Moving from conjecturing about statements to generalising using symbols might seem to be a big step, but if your students have been working with games like the ones in Activities 1 and 2 they may have already started to use symbols.
For example, they may have said things like ‘If you take 2 from any number and then add five to it, the answer is always going to be three more’. Using x or n as a convenient way to show any number may well seem entirely natural in this context.
The next activity starts to encourage more formal generalisations.
Activity 3: Generalising
Create flash cards of two types:
- S-cards – These have specific arithmetic statements that may or may not be true.
- G-cards – These have generalised statements (conjectures) which correspond to the statements on the S-cards.
Resource 3 provides examples of S-cards and G-cards. You may alter these to suit the level of your class.

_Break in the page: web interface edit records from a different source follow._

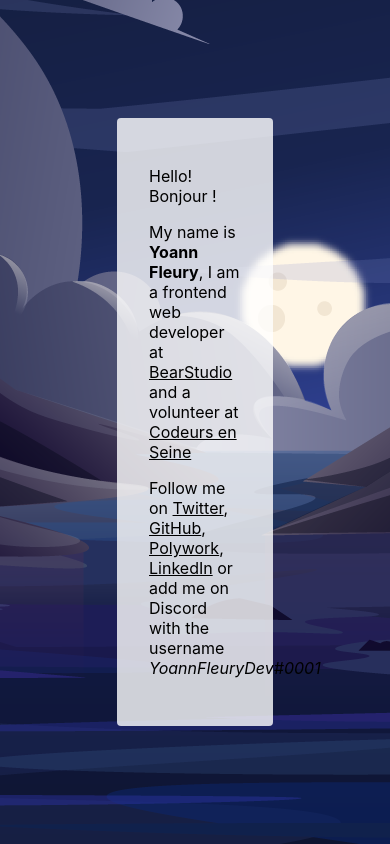
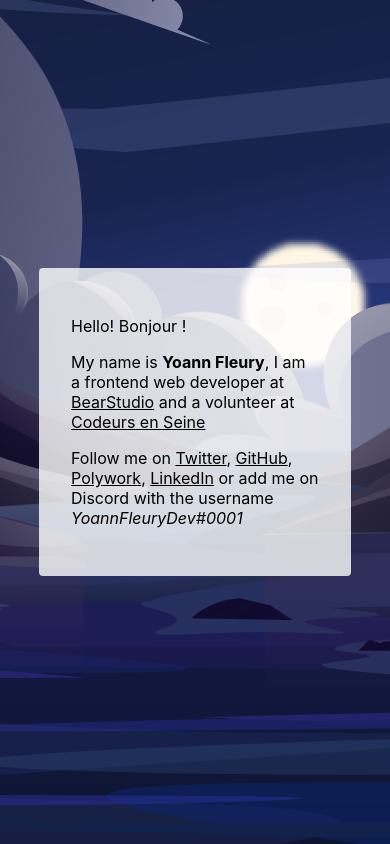
Before and after one commit to yoannfleurydev/yoannfleury.dev, a Next.js app: page / in a window 390 px wide. Built offline with nearby package versions, Linux system fonts and the light colour scheme.

Commit message:
feat: add responsive

```diff
--- a/package.json
+++ b/package.json
@@ -9,7 +9,7 @@
     "lint": "next lint"
   },
   "dependencies": {
-    "next": "12.0.0",
+    "next": "12.0.1",
     "react": "17.0.2",
     "react-dom": "17.0.2",
     "sass": "1.43.3"
--- a/styles/Home.module.scss
+++ b/styles/Home.module.scss
@@ -30,3 +30,9 @@
   border-radius: 4px;
   background-color: rgba($color: #ffffff, $alpha: 0.8);
 }
+
+@media only screen and (max-width: 800px) {
+  .card {
+    max-width: 80vw;
+  }
+}
```
Also changed, not shown: 1 other file (tests, documents, lock files or other folders).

Divide the class into groups. Groups of six to ten students work well for this activity. Shuffle all the S-cards and all the G-cards separately. You may want to look at the key resource ‘’ when thinking about organising your class into groups. Divide each group into two halves. Distribute S-cards to one half of the group and G-cards to the other half.

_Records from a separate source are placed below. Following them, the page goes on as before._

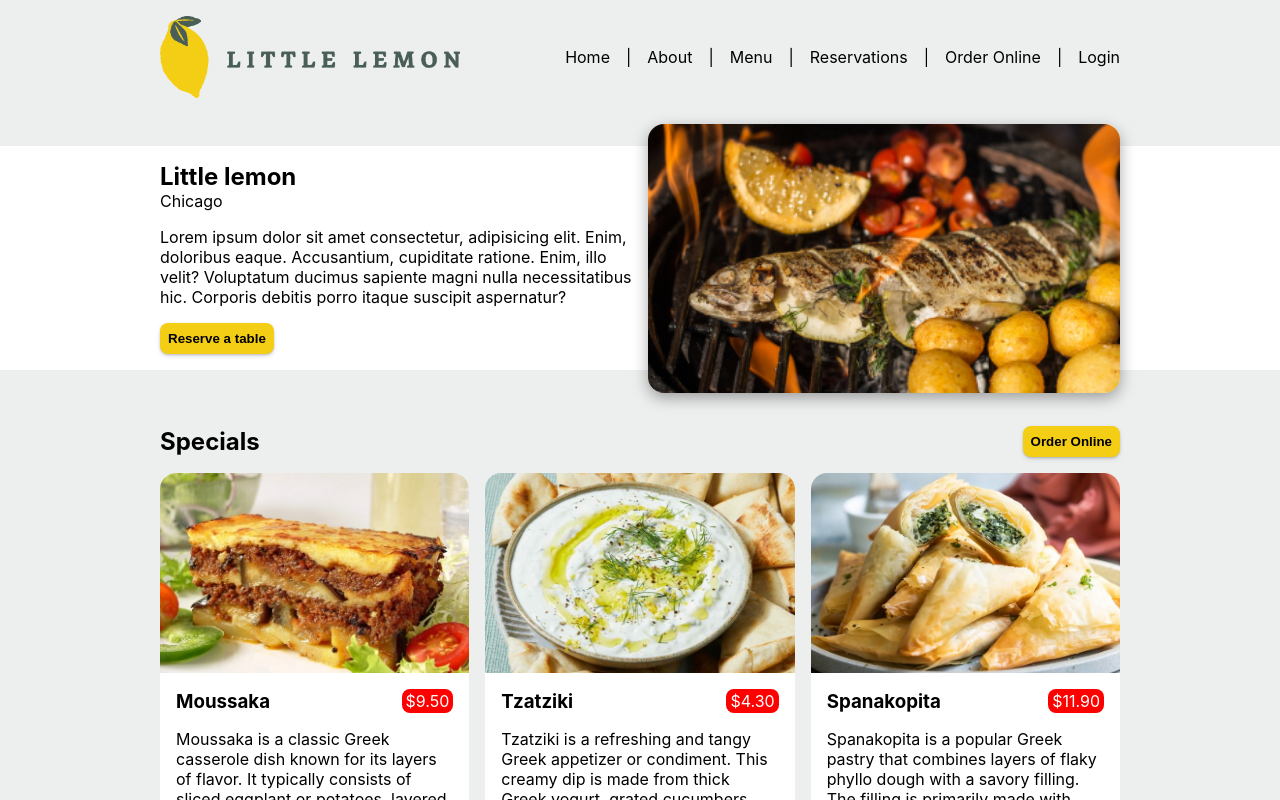
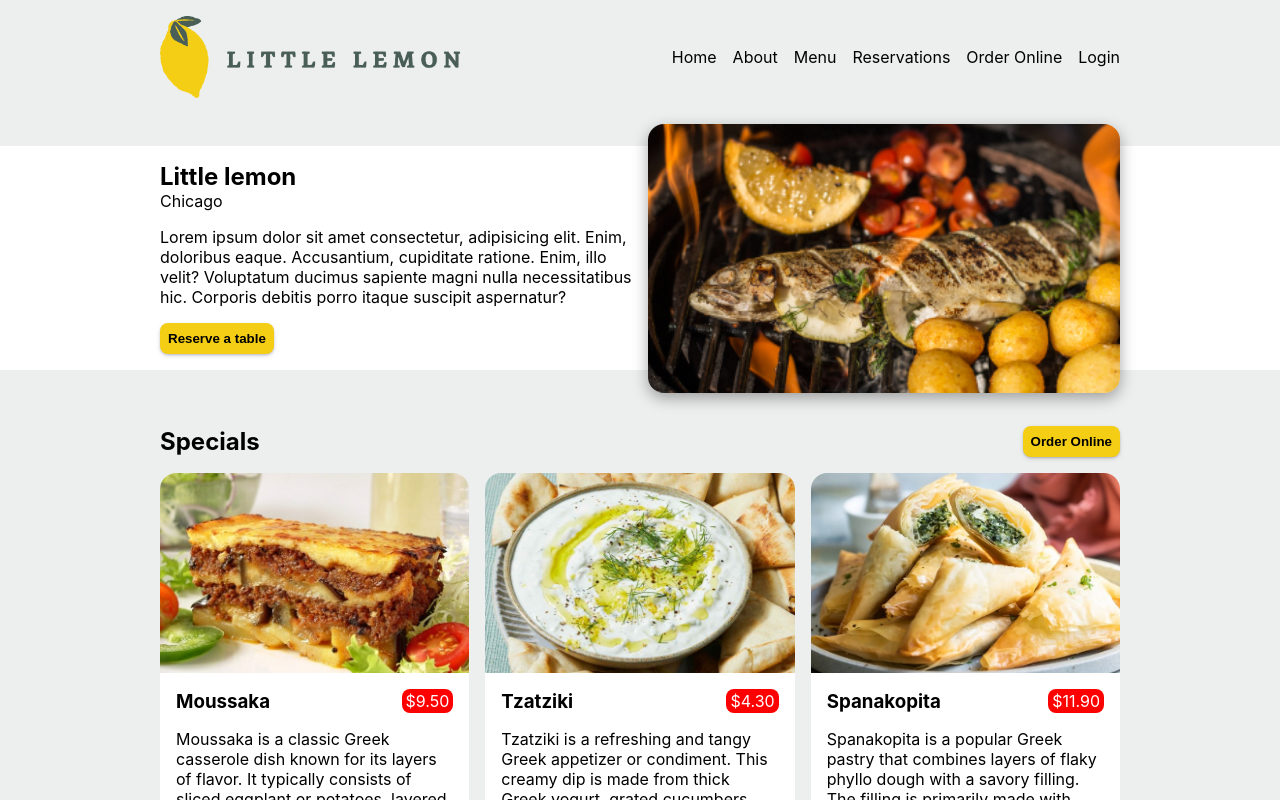
Before and after one commit to KostaDinkov/meta-frondend-capstone, a React (Create React App) app: page / in a window 1280 px wide. Shown: the top 800 px of the page. Built offline with nearby package versions, Linux system fonts and the light colour scheme.

Commit message:
fix nav menu

```diff
--- a/src/Components/Nav/index.js
+++ b/src/Components/Nav/index.js
@@ -12,21 +12,21 @@ export default function Nav({ position }) {
         <li>
           <a href="#">Home</a>
         </li>
-        |
+
         <li>
           <a href="#">About</a>
         </li>
-        |
+
         <li>
           <a href="#">Menu</a>
         </li>
-        |
+
         <li>
           <a href="#">Reservations</a>
-        </li>|
+        </li>
         <li>
           <a href="#">Order Online</a>
-        </li>|
+        </li>
         <li>
           <a href="#">Login</a>
         </li>
```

Ask your students to create pairs of S- and G-cards and then explore if the conjecture made is always true, sometimes true or false. Another idea is to ask the students to work in groups of five or six, hand them six assorted S- and G-cards. If they have a specialised (S) card then they have to generalise it (make a G card). If they have a G-card they have to create an S-card for it and then discuss if it is always true, sometimes true or never true.
Resource 4 provides some examples for the content of each type of card.

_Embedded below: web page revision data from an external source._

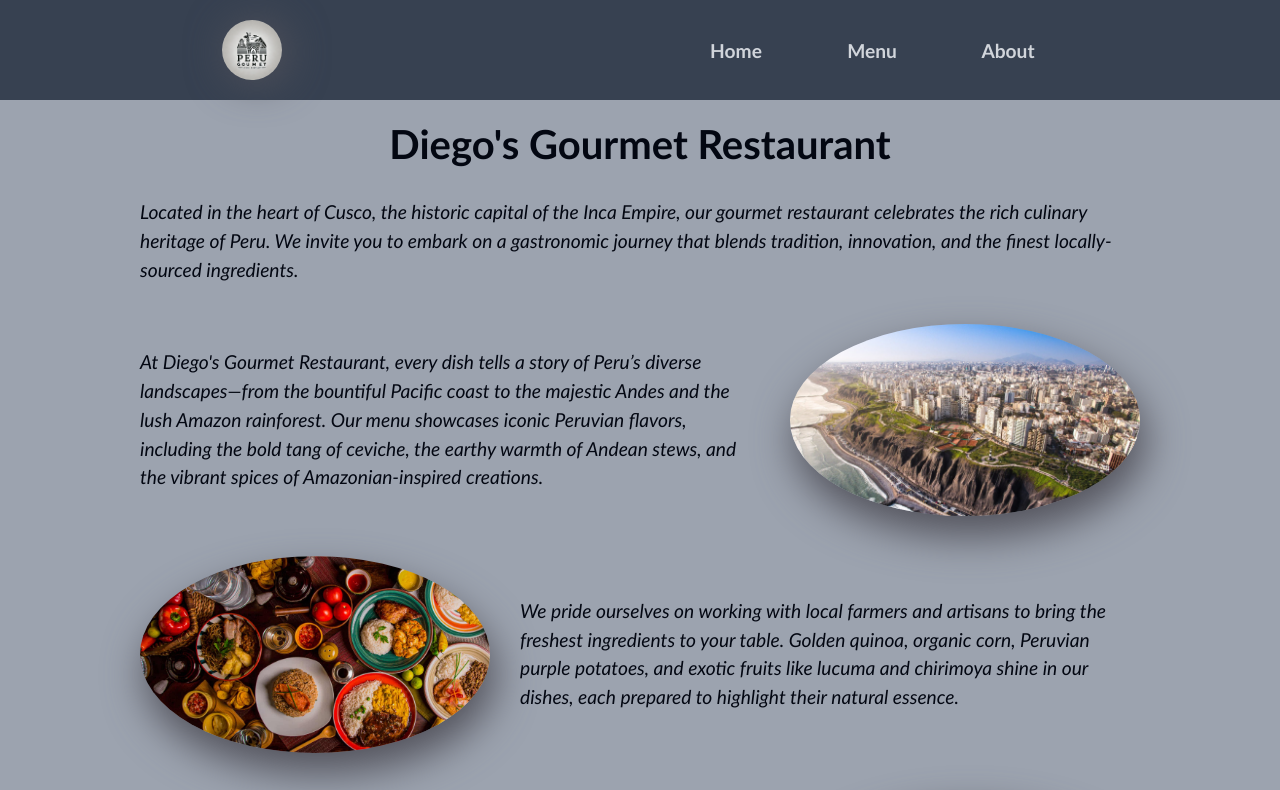
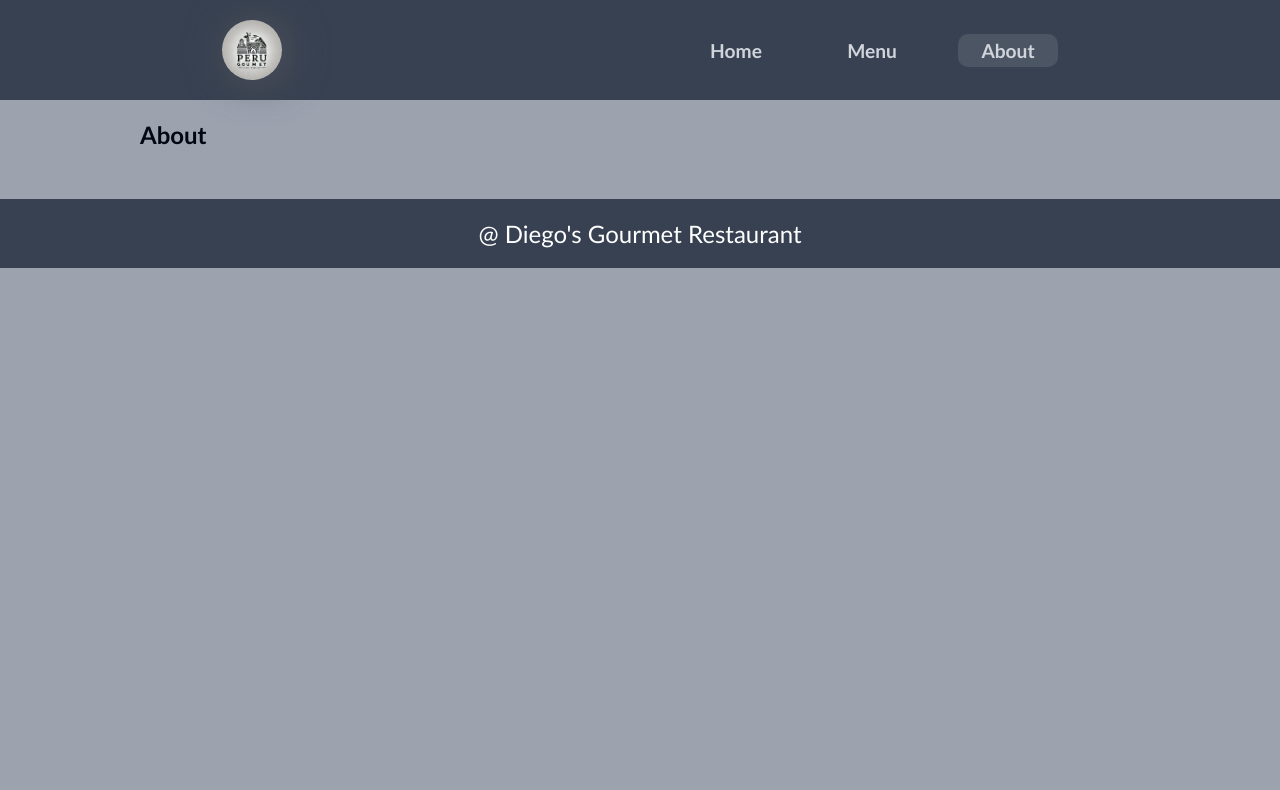
Before and after one commit to DiegoVT17/Diego-s-Gourmet-Restaurant, a website built with webpack: page src/index.html in a window 1280 px wide. Both pictures are taken after a click on the button "About". Shown: the top 790 px of the page. Built offline with nearby package versions, Linux system fonts and the light colour scheme.

Commit message:
add about page

```diff
--- a/src/index.js
+++ b/src/index.js
@@ -1,6 +1,7 @@
 import "./styles.css";
 import homePage from "./pages/home.js";
 import menuPage from "./pages/menu.js";
+import aboutPage from "./pages/about.js";
 
 const main = document.querySelector(".content");
 const btns = document.querySelectorAll("button");
@@ -19,6 +20,10 @@ btns.forEach((btn) =>
       main.innerHTML = "";
       main.append(menuPage());
       btn.classList.add("active");
+    } else if (currentTab.getAttribute("class") === "about") {
+      main.innerHTML = "";
+      main.append(aboutPage());
+      btn.classList.add("active");
     }
   })
 );
--- /dev/null
+++ b/src/pages/about.js
@@ -0,0 +1,10 @@
+export default function aboutPage() {
+  const div = document.createElement("div");
+  const h2 = document.createElement("h2");
+
+  h2.innerHTML = "About";
+  div.classList.add("container");
+  div.append(h2);
+
+  return div;
+}
--- a/src/styles.css
+++ b/src/styles.css
@@ -179,3 +179,5 @@ footer p {
   text-align: center;
   font-size: 1.5rem;
 }
+
+/* About */
```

Ask the students to make up their own S-cards and G-cards.
Video: Using groupwork
Case Study 3: Mrs Agarwal reflects on using Activity 3
I used the suggestions [in Resource 3] to make the S- and G-cards. I liked the activity because I thought it would encourage the students to compare the expression and then see how each expression could be referred to in mathematical language.
I made the groups such that each group had one student who already seemed to have a good understanding of algebra. I then asked them to see that all the students in their group participated in the discussion of whether their conjectured generalisations were completely false, sometimes true (and if so, when), or always true. The groups were also warned that the explanation for their group would have to be given by any student, so they all had to have a consensus.
This worked very well. The level of discussion that I overheard in the groups was quite exceptional for the class as they each tried to match up the specific with the generality and work out whether it was always true or not. I asked each group to present one pair of cards and give their reasons for what they had decided. This took some time but only because they were discussing so much with each other! We had to leave the second part of the activity until the next day.
Making their own S- and G-cards was also a good exercise, as I made them do these individually, and then they talked about what each had made in their groups. So they gained a lot of input from their classmates about whether they were right about their statements or whether they had some misunderstandings.
Pause for thought